David William McDuff of Williamsville, an entrepreneur noted for his numerous marketing businesses and charitable works, died Sunday in Sloan Kettering Cancer Center, New York City. He was 58.
Mr. McDuff pioneered two innovative advertising programs for newspapers -- voice personal ads for dating and a service that takes classified ads for various publications after normal business hours.
Born in the Town of Tonawanda, he was a graduate of Clarence Central High School and attended Windham College in Vermont.
He began his business career as a management trainee at W.T. Grant Co., then worked for Metro Community News, becoming vice president for advertising.
While at Metro Community News, he developed voice personal ads, then went on to start a company, Datemaker, which handled voice personals for hundreds of newspapers across the United States and Canada.
He sold Datemaker and retired in the mid-1990s but grew restless and returned to voice personals with a new company, Direct Response Marketing, now Classified Plus, which employs more than 200 people and handles after-hours and overflow classified advertising calls for more than 200 newspapers, including the New York Times.
In the late 1990s, he became partners with former radio station owner Larry Levite in David Laurence Publications, which bought and revitalized Buffalo Spree magazine. It also publishes Forever Young, a monthly magazine for senior citizens, and the alternative weekly Buffalo Beat, later Blue Dog.
As a philanthropist, he was honored as a Buffalo News Citizen of the Year in 1997 after he donated a quarter of a million dollars to found Buffalo Builds, a program that taught disadvantaged young people a craft while saving run-down homes from demolition.
He told an interviewer then that he always supported charities.
"But I never felt that I, personally, actually touched a real person's life, and it was something that was always in the back of my mind," he said. "You kept hearing one word over and over, and that word was 'jobs.' I immediately thought that maybe this was where I could play a role."
Surviving are a son, Patrick; a brother, Denis; a sister, Heather McDuff Cassellberry; and his former wife, Maureen.

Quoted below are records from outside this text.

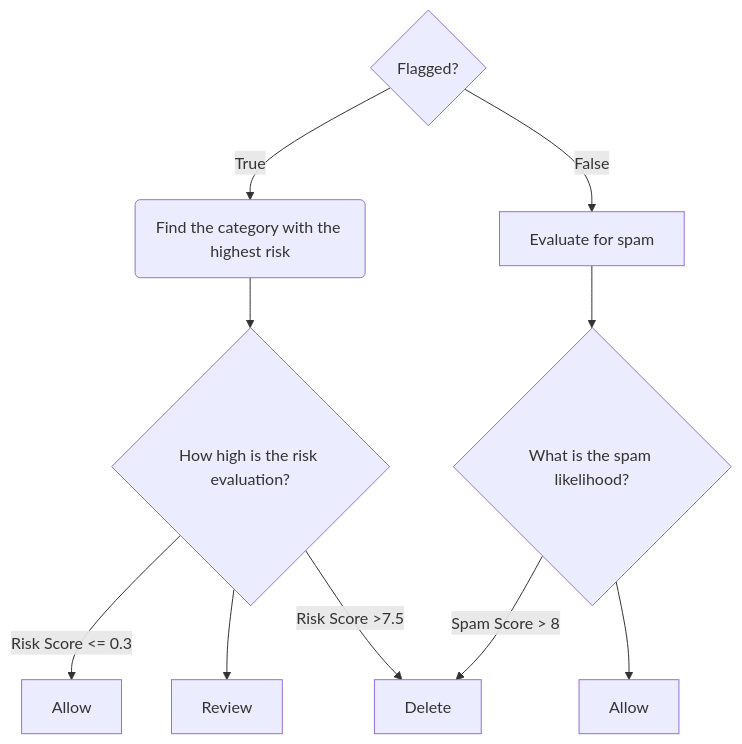
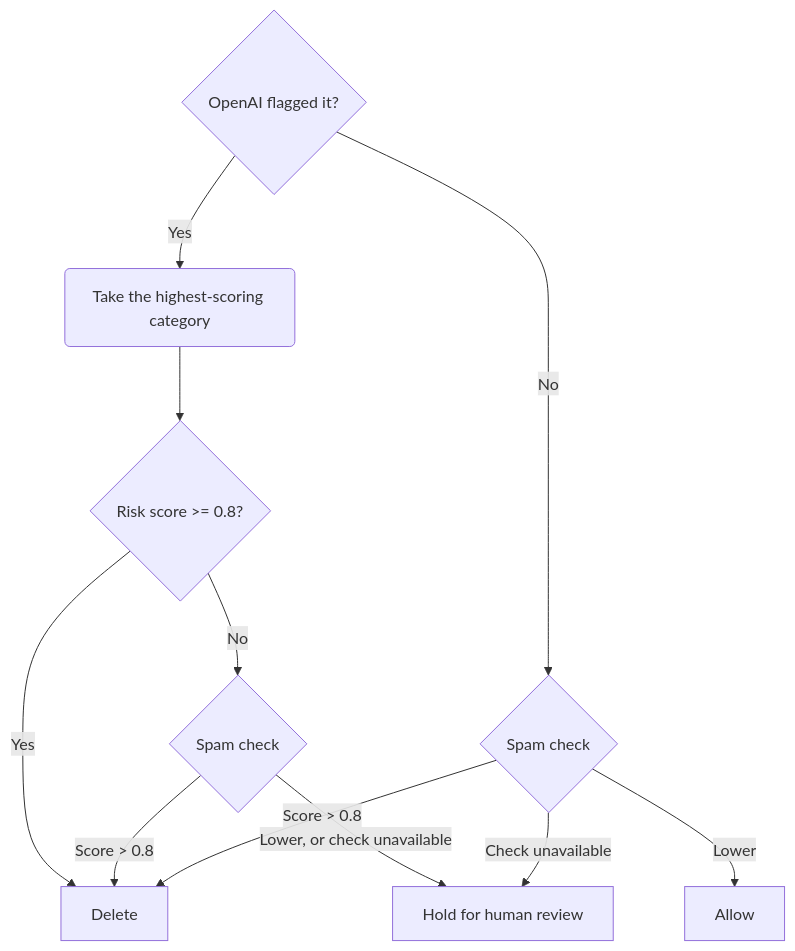
The first of 2 diagrams in README.md (Katalizatori/AI-moderation-system), drawn with Mermaid before and after one commit. The commit also changed other lines of this file, not shown here.

Commit message:
Update moderation flowchart to match current logic

````diff
--- a/README.md
+++ b/README.md
@@ -89,12 +89,14 @@
 ```mermaid
 flowchart TD
-    A{Flagged?} -->|True| B(Find the category with the highest risk)
-    B --> C{How high is the risk evaluation?}
-    C -->|Risk Score <= 0.3| D[Allow]
-    C --> E[Review]
-    C -->|Risk Score >7.5| F[Delete]
-    A --> |False| H[Evaluate for spam]
-    H --> I{What is the spam likelihood?}
-    I --> |Spam Score > 8| F[Delete]
-    I --> G[Allow]
+    A{OpenAI flagged it?} -->|Yes| B(Take the highest-scoring category)
+    B --> C{Risk score >= 0.8?}
+    C -->|Yes| DEL[Delete]
+    C -->|No| S1{Spam check}
+    S1 -->|Score > 0.8| DEL
+    S1 -->|Lower, or check unavailable| PEND[Hold for human review]
+
+    A -->|No| S2{Spam check}
+    S2 -->|Check unavailable| PEND
+    S2 -->|Score > 0.8| DEL
+    S2 -->|Lower| ALLOW[Allow]
 ```
````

Services will be at 10:30 a.m. Friday in St. Paul Lutheran Church, 453 Old Falls Blvd., North Tonawanda.